>>>>>

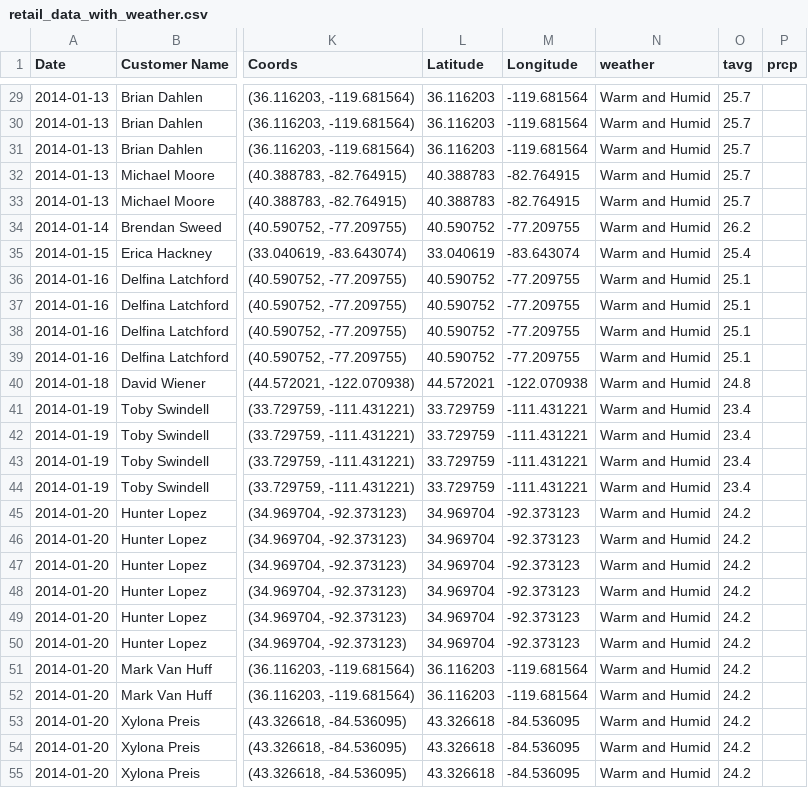
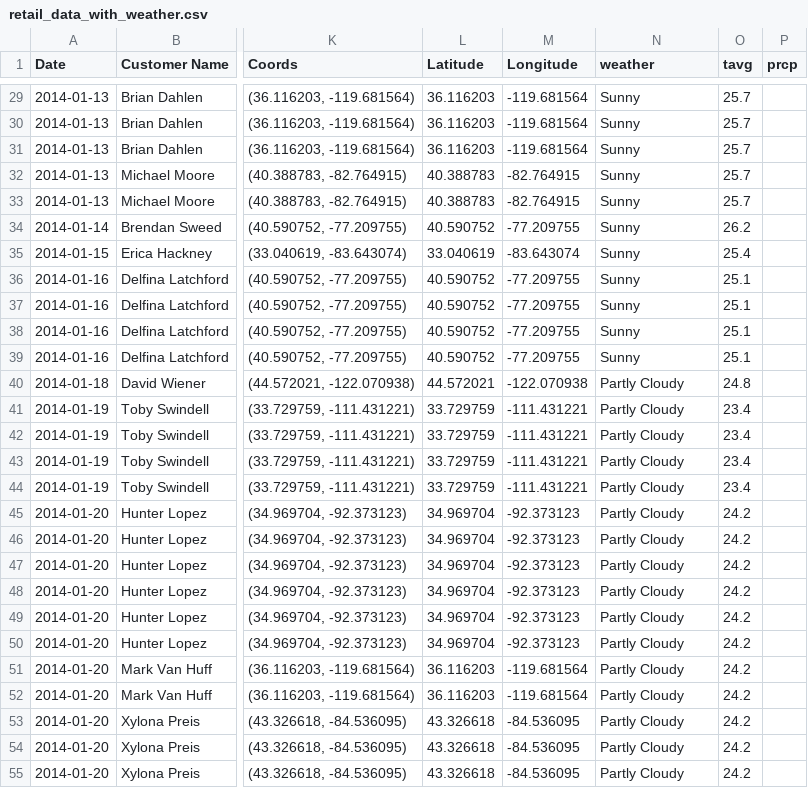
Before and after one commit to MaharLeika18/Data-Mining---Python, a CSV file: Final_Exam/retail_data_with_weather.csv, drawn as a sheet; only a part is shown, gaps mark what is left out; the diff covers the shown part only; the diff names each change by its address in the sheet, - before the commit and + after, or states it on an @@ line.

Commit message:
Update retail_data_with_weather.csv

```diff
--- a/Final_Exam/retail_data_with_weather.csv
+++ b/Final_Exam/retail_data_with_weather.csv
-N29:N39 (weather): Warm and Humid
+N29:N39 (weather): Sunny
-N40:N55 (weather): Warm and Humid
+N40:N55 (weather): Partly Cloudy
```
Also changed, not shown: 97 edited cells elsewhere in this file.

<<<<<

▶ _TO DO_:
Once the pictures are set aside, repeat each entry exactly as it stands.

▶ _EXPECTED ANSWER_:
Before and after one commit to MaharLeika18/Data-Mining---Python, a CSV file: Final_Exam/retail_data_with_weather.csv, drawn as a sheet; only a part is shown, gaps mark what is left out; the diff covers the shown part only; the diff names each change by its address in the sheet, - before the commit and + after, or states it on an @@ line.

Commit message:
Update retail_data_with_weather.csv

```diff
--- a/Final_Exam/retail_data_with_weather.csv
+++ b/Final_Exam/retail_data_with_weather.csv
-N29:N39 (weather): Warm and Humid
+N29:N39 (weather): Sunny
-N40:N55 (weather): Warm and Humid
+N40:N55 (weather): Partly Cloudy
```
Also changed, not shown: 97 edited cells elsewhere in this file.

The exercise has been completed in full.